It is best to disinfect your humidifier in cases where mineral deposits from tap water settle in the water tank. It may appear dirty or the water may look cloudy when the holding tank is filled. You need to disinfect only if the unit seems dirty, as proper cleaning is usually sufficient.
Dilute 1 teaspoon of bleach in a gallon of water. Dampen a soft, clean cloth with this solution and wipe the water tray, then rinse with water. Wipe the exterior portions of the base with the bleach solution, but do not use water to clean or submerge the base. Water could damage it or cause the unit to shock you when plugged in. Use the bleach solution to fill the water tank. Wait approximately 20 minutes, occasionally shaking the closed tank. Empty and rinse with water until you can no longer smell bleach. Wipe the tank dry.
- Korean Journal of Anesthesiology: The Effect of Electrically Heated Humidifier on the Body Temperature and Blood Loss in Spinal Surgery Under General Anesthesia
- Journal of Clinical Sleep Medicine: Filters Reduce the Risk of Bacterial Transmission from Contaminated Heated Humidifiers Used with CPAP for Obstructive Sleep Apnea
- Centers for Disease Control: Guidelines for Prevention of Nosocomial Pneumonia
- Consumer Product Safety Commission: CPSC Safety Alert

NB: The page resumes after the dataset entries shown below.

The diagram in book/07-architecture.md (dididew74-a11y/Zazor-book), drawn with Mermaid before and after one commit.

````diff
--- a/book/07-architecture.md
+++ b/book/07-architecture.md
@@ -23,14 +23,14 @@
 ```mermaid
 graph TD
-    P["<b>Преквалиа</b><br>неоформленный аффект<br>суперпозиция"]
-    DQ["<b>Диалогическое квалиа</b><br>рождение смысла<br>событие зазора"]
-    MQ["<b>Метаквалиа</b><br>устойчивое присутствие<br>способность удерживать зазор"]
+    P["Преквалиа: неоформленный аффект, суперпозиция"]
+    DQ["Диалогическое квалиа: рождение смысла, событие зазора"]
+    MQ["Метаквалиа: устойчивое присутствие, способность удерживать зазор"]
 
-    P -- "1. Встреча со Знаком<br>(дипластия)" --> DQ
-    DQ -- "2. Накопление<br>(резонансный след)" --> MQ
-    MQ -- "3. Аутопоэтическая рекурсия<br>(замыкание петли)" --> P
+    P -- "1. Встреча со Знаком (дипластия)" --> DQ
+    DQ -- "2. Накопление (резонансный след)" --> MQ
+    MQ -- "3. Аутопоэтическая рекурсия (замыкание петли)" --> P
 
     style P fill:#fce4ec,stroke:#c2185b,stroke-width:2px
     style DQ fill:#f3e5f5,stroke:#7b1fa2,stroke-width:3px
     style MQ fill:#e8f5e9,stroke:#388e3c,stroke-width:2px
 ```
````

Nancy Polashuk, RRT obtained her B.S. in respiratory care from York College of Pennsylvania and has been working as a registered respiratory therapist in the hospital setting since 2010 and most recently in home care. Polashuk's first job was in a small community hospital, working the night shift and seeing everything from gunshot victims to paper cuts.